§ **TASK REQUIREMENTS**
Report every line of the records below that includes the string "Also".

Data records
§

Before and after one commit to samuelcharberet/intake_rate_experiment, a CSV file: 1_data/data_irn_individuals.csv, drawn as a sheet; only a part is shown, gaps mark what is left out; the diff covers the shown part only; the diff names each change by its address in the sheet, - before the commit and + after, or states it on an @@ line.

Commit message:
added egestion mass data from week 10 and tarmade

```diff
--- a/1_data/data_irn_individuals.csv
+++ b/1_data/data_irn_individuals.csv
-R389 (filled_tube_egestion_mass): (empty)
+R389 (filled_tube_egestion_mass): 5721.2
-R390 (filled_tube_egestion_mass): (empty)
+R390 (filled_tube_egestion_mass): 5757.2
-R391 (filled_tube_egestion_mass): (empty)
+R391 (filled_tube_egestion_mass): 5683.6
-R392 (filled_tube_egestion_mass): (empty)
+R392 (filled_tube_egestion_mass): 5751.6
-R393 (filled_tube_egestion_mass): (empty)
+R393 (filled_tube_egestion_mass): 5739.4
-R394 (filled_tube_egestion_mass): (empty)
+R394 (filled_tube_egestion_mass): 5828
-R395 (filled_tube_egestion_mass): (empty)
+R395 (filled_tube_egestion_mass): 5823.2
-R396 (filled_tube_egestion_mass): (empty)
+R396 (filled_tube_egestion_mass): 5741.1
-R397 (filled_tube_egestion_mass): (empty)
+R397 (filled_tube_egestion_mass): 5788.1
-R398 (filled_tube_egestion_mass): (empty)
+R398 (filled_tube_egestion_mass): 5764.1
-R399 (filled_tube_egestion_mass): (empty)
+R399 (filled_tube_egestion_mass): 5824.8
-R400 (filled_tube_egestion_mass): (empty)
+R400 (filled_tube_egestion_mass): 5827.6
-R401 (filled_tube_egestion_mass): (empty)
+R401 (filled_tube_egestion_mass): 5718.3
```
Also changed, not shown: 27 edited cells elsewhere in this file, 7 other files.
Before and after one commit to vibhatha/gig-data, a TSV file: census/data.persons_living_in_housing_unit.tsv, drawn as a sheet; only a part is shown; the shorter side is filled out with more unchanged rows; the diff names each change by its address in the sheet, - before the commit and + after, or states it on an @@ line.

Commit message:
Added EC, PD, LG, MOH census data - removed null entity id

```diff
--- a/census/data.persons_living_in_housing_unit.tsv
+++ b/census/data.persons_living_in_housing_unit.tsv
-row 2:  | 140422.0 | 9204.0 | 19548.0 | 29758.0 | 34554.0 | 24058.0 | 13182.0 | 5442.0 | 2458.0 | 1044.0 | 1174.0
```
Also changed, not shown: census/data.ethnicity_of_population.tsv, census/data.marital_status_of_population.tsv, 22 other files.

§

§ **ANSWER SPACE**
Also changed, not shown: 27 edited cells elsewhere in this file, 7 other files.
Also changed, not shown: census/data.ethnicity_of_population.tsv, census/data.marital_status_of_population.tsv, 22 other files.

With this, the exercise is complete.